The World Health Organization estimates there is a shortage of about 4.3 million health care workers globally. As an example, Africa has only about 10% of the world’s population and is affected by about 24% of the global disease burden but has only 3% of the global health workforce. Sub-Saharan Africa is deficient the 1.5 million workers that would be necessary to provide adequate health care. In addition, countries with better developed primary health care systems have been found to have better health. We have a significant challenge before us: to build a healthier world.

Fortunately, we know what works. Abundant evidence-based policy solutions exist for strengthening decentralized low- and middle-income country (LMIC) primary health care services, yet adoption is slow. Local context strongly influences the adoption of interventions in low-resource settings. Currently, the capacity of LMIC local health systems is often not adequate to support basic primary health care services, much less to innovate, conduct critical quality improvement, or disseminate research. To address this lack of capacity, health leaders often form partnerships with external agencies, governments, or universities. Global health partnerships can benefit health services development, improve retention and attrition rates, and impact service sustainability through health services implementation research. Because understanding the local context is central to implementing and improving primary health care services at the local level, implementation researchers that have significant field experience are more likely to foster successful collaborations and conduct meaningful research that leads to sustainable projects. Immersion in the local environment improves perspective, dialogue, negotiation, and collaborative problem-solving. However, the challenges for research personnel to establish a continuous presence in decentralized, local settings adversely impacts their ability to monitor process and develop a comprehensive understanding of context and systems . 

A partnership between a LMIC community, the Peace Corps, and US-LMIC academic institutions using a community-based participatory research (CBPR) approach emphasizes the local context of health policy implementation and could increase access to primary health care services at the local level in low resource settings while identifying community health policies that have implications beyond the local level. Peace Care offers partnership management that links

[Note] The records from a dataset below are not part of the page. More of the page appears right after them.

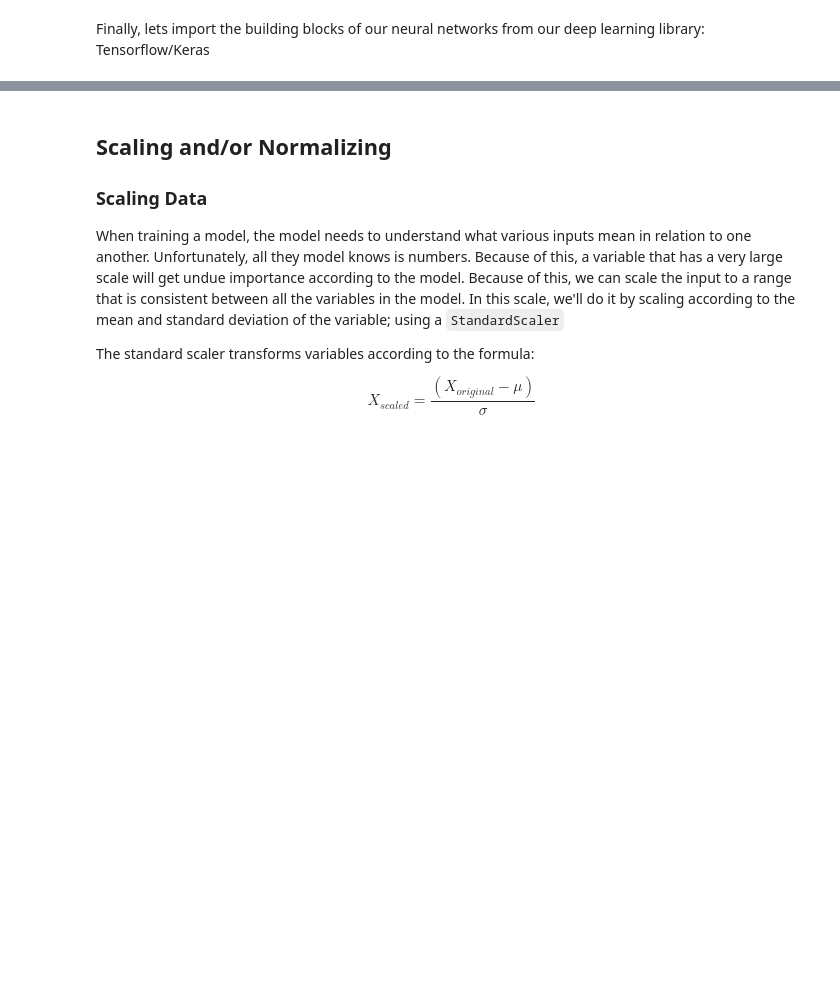
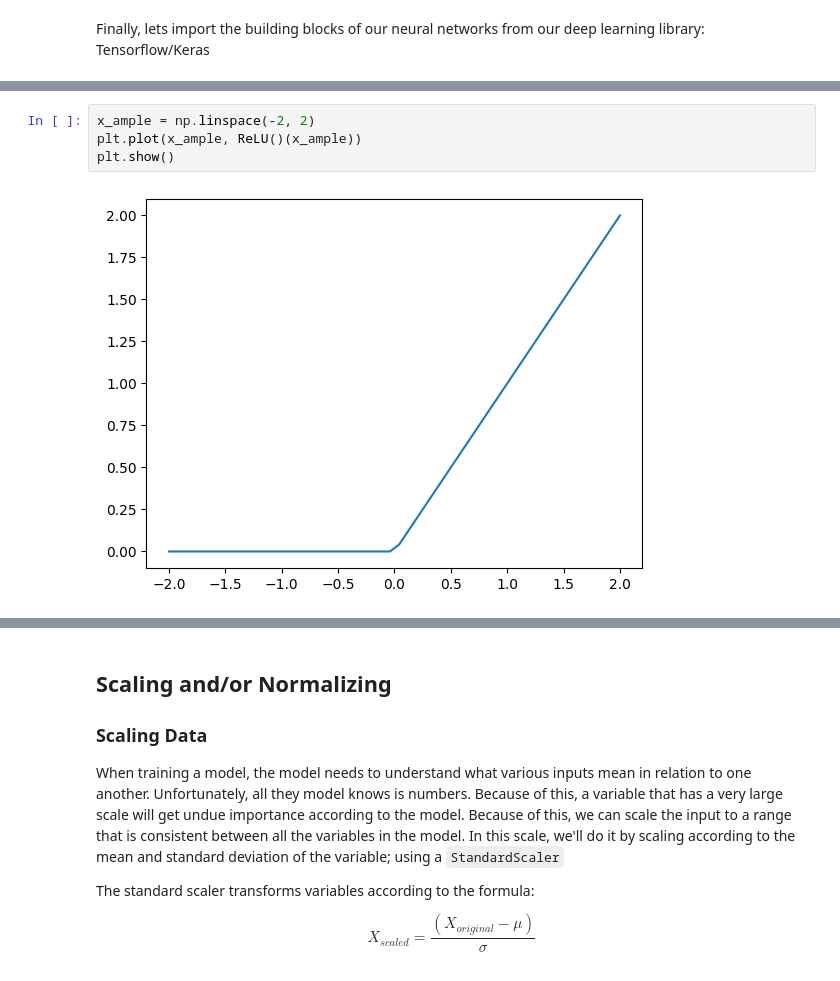
Before and after one commit to BNL-Fermilab-RENEW/tutorials_2025, a Jupyter notebook: DeepNeuralNetworks/DNN.ipynb, the cells around one changed output, grey strips where cells are left out. Saved outputs shown, nothing was run; the diff lists cells and outputs as text; blank space fills up the shorter version.

```diff
--- a/DeepNeuralNetworks/DNN.ipynb
+++ b/DeepNeuralNetworks/DNN.ipynb
@@ -328,0 +92,6 @@ Model: "sequential_10"
+# %%
+x_ample = np.linspace(-2, 2)
+plt.plot(x_ample, ReLU()(x_ample))
+plt.show()
+# %% [output]
+[figure, added]
```
Also changed, not shown: parts of 49 cells of this notebook.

  1. LMIC community members and health care providers 
  2. Peace Corps and Rotary Chapters
  3. U.S. and LMIC academic centers

The Peace Corps facilitates the partnership by liaising between the community and the academic partners and offering community expertise, cultural guidance, onsite project coordination, and community advocacy. The universities offer professional technical and public health training resources and evaluation support. Partnership project planning meetings occur longitudinally through distance communication and document sharing. Community Advisory Board (CAB) meetings, focus groups, data collection, policy discussions, and technical trainings occur primarily during biannual university site visits. The participatory partnership and CAB meetings guide the health service adaptation, implementation, quality improvement, and the evaluation. 

The outcome of a partnership is a sustainable health service, trained health care providers, service guidelines directed at a locally-prioritized health issue, and health service implementation research using mixed methods to evaluate the process and impact of the health service. The expansion of a community-Peace Corps-academic approach would foster the development of global health partnerships that

  1. consistently use participatory approaches to address the need of sustainable community health systems in low resource communities and
  2. focus on primary health care services implementation research.

Community-Peace Corps-Academic Partnership Approach

The role of Peace Care is to foster access to quality primary health care services at the local level in low- and middle-income countries through partnership and project management. Peace Care aims to provide the following services for these partnerships:

  1. partnership management (orientation, coordination, grant writing, advocacy and dissemination),
  2. Project management (logistics, strategic planning, translation coordination),
  3. Health systems strengthening consultation (information and referral systems, workforce development, community information and education, resources management, health service financing, leadership and governance, policy development), and
  4. Research network (community-based participatory research, health services implementation research, comparative effectiveness research)